#### [EXERCISE INSTRUCTIONS]
Copy each line below in which the word "height" occurs.

#### STORED DATA ####

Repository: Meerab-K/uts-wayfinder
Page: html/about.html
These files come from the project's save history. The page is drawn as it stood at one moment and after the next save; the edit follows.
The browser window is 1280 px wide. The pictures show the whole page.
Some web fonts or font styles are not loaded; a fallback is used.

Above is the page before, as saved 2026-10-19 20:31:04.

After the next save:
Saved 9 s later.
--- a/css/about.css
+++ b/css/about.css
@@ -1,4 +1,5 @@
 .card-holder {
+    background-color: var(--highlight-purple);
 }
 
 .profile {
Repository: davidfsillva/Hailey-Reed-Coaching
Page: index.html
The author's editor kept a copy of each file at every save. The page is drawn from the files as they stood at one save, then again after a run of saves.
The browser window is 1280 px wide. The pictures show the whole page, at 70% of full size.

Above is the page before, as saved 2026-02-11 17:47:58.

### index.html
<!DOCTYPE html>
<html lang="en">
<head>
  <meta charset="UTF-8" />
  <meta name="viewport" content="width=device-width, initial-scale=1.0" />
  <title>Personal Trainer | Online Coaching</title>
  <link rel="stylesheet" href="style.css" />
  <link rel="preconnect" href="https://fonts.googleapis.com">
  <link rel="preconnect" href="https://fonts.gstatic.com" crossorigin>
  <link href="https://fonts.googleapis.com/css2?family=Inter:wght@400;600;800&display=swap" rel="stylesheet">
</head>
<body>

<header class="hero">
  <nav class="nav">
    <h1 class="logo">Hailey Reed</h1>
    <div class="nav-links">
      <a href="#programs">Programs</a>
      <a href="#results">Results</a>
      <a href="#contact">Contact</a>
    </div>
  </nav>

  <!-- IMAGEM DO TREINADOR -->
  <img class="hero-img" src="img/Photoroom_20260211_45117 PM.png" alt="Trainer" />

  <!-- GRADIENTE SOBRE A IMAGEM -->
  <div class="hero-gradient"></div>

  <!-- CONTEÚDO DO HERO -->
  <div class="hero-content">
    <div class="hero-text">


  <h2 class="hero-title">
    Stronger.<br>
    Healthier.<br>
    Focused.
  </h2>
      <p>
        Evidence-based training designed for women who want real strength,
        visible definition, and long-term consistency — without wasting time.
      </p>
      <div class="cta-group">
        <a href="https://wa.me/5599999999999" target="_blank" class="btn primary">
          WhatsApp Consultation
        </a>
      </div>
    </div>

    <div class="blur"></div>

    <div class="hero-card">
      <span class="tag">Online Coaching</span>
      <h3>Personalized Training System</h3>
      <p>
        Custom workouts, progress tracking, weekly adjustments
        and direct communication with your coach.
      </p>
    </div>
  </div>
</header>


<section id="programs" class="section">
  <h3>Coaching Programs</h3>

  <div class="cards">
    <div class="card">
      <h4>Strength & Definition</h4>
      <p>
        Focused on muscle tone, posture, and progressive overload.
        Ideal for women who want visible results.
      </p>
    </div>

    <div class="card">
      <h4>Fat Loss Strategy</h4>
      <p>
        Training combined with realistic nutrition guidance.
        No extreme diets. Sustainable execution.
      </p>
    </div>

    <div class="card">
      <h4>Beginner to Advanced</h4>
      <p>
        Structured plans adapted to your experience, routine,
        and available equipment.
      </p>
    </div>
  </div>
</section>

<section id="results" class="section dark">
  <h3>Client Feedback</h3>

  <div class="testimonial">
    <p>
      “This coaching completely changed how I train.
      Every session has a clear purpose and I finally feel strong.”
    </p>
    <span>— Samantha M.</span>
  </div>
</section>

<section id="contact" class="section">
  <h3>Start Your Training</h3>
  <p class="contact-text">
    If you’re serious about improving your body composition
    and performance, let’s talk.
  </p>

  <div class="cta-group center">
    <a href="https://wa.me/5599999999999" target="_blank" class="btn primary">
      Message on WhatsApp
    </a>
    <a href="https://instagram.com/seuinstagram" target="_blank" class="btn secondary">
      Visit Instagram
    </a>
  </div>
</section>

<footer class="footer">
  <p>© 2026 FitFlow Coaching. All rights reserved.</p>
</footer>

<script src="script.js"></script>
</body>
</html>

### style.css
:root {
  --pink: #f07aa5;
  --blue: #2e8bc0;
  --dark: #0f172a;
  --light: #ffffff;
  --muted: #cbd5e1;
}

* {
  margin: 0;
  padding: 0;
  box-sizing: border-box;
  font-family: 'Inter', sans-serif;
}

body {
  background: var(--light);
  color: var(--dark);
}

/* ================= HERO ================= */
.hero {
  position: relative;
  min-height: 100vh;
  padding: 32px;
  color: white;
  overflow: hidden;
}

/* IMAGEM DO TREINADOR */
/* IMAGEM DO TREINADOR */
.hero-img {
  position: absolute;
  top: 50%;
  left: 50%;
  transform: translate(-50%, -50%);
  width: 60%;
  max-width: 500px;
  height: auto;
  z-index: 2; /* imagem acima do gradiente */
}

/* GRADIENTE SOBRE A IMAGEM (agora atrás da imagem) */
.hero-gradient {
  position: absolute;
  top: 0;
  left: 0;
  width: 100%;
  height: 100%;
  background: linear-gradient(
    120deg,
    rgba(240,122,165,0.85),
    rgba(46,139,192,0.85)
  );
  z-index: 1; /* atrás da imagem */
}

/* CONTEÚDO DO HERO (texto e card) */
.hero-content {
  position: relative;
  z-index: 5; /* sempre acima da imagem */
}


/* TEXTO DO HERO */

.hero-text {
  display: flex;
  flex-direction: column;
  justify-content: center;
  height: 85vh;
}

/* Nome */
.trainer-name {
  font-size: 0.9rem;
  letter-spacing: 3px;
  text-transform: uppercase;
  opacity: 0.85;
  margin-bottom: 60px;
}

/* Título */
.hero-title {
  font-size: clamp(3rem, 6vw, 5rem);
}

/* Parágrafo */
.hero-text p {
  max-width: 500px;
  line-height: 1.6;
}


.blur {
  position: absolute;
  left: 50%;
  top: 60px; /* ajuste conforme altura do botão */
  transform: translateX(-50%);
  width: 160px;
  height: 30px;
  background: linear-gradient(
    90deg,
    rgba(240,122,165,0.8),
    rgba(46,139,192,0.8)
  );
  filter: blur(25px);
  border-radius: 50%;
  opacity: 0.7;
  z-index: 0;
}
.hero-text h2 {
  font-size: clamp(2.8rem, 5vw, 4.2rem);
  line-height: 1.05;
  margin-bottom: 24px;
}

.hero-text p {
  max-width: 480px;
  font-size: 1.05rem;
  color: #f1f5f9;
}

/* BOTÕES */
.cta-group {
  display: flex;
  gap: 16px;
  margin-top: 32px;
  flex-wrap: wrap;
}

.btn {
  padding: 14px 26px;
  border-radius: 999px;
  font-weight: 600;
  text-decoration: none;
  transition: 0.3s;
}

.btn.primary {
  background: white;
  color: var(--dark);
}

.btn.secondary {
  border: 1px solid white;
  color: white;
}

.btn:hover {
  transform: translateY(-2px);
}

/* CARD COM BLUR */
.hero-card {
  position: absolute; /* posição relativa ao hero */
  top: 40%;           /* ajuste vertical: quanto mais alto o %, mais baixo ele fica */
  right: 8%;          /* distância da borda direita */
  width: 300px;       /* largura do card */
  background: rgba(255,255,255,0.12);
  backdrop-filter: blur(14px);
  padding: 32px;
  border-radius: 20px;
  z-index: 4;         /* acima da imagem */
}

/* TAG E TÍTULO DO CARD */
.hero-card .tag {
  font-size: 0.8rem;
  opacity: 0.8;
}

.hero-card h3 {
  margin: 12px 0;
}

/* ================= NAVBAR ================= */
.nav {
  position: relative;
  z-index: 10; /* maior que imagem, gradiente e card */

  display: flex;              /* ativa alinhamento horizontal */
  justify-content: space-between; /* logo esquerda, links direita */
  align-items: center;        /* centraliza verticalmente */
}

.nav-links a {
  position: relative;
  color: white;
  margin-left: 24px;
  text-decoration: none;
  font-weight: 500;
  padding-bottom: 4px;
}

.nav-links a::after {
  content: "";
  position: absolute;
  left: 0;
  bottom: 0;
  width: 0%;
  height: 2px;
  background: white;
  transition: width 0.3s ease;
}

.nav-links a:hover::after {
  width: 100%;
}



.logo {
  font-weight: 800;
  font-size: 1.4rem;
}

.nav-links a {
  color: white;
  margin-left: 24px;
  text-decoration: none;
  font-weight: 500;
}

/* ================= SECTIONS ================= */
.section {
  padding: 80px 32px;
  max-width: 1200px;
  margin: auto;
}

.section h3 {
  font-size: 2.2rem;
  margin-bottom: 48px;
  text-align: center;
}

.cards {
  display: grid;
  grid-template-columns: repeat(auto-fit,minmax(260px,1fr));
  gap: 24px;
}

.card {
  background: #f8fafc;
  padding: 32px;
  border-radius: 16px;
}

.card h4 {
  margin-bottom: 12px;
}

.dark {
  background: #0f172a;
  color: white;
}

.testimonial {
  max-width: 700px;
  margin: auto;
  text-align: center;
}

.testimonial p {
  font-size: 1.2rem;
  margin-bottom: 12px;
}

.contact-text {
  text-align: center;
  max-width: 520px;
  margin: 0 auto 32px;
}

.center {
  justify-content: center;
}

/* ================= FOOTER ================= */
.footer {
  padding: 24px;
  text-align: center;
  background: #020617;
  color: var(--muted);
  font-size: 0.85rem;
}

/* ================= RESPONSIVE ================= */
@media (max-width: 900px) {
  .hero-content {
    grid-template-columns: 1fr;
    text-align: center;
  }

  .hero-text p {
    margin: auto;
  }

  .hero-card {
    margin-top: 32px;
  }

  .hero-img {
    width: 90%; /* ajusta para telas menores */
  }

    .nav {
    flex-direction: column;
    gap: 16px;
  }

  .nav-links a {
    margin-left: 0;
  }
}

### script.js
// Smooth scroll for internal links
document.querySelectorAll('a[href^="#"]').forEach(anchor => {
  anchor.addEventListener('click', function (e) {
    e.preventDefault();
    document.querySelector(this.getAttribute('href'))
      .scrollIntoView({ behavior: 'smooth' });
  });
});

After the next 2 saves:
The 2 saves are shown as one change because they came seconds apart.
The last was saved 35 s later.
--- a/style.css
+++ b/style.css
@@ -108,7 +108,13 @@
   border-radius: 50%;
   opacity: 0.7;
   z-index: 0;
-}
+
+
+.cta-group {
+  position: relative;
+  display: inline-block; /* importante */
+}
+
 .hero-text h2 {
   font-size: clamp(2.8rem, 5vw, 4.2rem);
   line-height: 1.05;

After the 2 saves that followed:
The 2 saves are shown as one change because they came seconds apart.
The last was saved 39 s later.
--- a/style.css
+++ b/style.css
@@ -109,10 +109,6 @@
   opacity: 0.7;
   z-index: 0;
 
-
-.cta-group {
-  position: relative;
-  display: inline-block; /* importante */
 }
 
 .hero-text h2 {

####

#### [EXERCISE ANSWER]
  min-height: 100vh;
  height: auto;
  height: 100%;
  height: 85vh;
  line-height: 1.6;
  height: 30px;
  line-height: 1.05;
  height: 2px;
   line-height: 1.05;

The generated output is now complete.